Item 7A. Quantitative and Qualitative Disclosures About Market Risk
As of January 28, 2023, our exposure to market risk was primarily from interest rate changes on our debt obligations and short-term investments, some of which are at a London Interbank Offered Rate (LIBOR). Our interest rate exposure is primarily due to differences between our floating rate debt obligations compared to our floating rate short-term investments. As of January 28, 2023, our floating rate debt exceeded our floating rate short-term investments by approximately $1.2 billion. Based on our balance sheet position as of January 28, 2023, the annualized effect of a 0.1 percentage point increase in floating interest rates on our floating rate debt obligations, net of our floating rate short-term investments, would decrease our earnings before income taxes by $1 million. In general, we expect our floating rate debt to exceed our floating rate short-term investments over time, but that may vary in different interest rate and economic environments. See further description of our debt and derivative instruments in Notes 15 and 16 to the Financial Statements.
The United Kingdom's Financial Conduct Authority has announced the intent to phase out LIBOR by June 2023. We do not expect the phase out to materially impact our financial statements, liquidity, or access to capital markets.
We record our general liability and workers' compensation liabilities at net present value; therefore, these liabilities fluctuate with changes in interest rates. Based on our balance sheet position as of January 28, 2023, the annualized effect of a 0.5 percentage point increase/(decrease) in interest rates would increase/(decrease) earnings before income taxes by $7 million.
In addition, we are exposed to market return fluctuations on our qualified defined benefit pension plan. The value of our pension liabilities is inversely related to changes in interest rates. A 1 percentage point decrease in the weighted average discount rate would increase annual expense by $59 million. To protect against declines in interest rates, we hold high-quality, long-duration bonds and derivative instruments in our pension plan trust. As of January 28, 2023, we had hedged 70 percent of the interest rate exposure of our plan liabilities.
As more fully described in Note 22 to the Financial Statements, we are exposed to market returns on accumulated team member balances in our nonqualified, unfunded deferred compensation plans. We control the risk of offering the nonqualified plans by making investments in life insurance contracts and prepaid forward contracts on our own common stock that substantially offset our economic exposure to the returns on these plans.

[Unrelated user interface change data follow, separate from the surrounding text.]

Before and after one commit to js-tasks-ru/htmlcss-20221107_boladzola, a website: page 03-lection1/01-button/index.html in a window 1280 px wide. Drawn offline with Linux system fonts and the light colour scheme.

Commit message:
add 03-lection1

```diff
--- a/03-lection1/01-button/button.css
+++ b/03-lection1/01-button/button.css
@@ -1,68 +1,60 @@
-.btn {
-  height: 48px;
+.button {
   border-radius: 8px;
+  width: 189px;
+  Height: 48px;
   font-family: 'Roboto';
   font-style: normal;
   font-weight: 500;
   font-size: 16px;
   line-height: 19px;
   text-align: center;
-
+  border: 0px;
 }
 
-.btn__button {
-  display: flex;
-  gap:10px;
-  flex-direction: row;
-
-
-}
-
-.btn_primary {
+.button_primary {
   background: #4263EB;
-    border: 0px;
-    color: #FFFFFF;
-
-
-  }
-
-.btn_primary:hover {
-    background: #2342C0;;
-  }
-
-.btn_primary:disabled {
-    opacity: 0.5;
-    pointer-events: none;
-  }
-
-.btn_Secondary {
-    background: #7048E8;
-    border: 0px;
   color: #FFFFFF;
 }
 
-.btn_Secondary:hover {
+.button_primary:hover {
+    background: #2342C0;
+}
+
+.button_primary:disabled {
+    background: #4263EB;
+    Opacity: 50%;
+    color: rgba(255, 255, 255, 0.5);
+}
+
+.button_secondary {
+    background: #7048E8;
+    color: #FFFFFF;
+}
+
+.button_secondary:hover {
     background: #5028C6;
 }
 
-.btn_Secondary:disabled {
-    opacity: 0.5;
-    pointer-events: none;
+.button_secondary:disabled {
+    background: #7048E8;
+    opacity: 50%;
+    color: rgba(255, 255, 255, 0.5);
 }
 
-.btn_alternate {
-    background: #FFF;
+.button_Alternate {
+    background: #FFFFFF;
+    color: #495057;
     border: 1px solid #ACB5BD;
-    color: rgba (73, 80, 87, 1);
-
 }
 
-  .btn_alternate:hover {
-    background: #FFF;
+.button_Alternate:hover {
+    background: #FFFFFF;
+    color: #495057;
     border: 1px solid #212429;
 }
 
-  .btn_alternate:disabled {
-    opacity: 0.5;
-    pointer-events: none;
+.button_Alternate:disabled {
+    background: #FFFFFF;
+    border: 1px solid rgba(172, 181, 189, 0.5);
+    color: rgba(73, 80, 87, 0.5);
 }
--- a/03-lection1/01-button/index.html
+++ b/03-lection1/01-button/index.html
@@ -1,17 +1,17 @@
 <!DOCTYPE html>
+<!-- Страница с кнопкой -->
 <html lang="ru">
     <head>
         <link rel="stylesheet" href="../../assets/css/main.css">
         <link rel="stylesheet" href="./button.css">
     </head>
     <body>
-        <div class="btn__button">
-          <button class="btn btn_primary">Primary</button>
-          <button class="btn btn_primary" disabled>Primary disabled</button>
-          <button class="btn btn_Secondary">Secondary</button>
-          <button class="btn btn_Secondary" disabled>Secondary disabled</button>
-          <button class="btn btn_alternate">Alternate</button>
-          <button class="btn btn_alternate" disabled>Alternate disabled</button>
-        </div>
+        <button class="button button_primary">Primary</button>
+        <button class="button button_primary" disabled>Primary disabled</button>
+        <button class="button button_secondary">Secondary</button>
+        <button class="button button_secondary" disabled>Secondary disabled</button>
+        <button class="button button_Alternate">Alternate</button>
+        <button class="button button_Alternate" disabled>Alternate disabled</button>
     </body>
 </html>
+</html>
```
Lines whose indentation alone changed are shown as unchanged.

There have been no other material changes in our primary risk exposures or management of market risks since the prior year.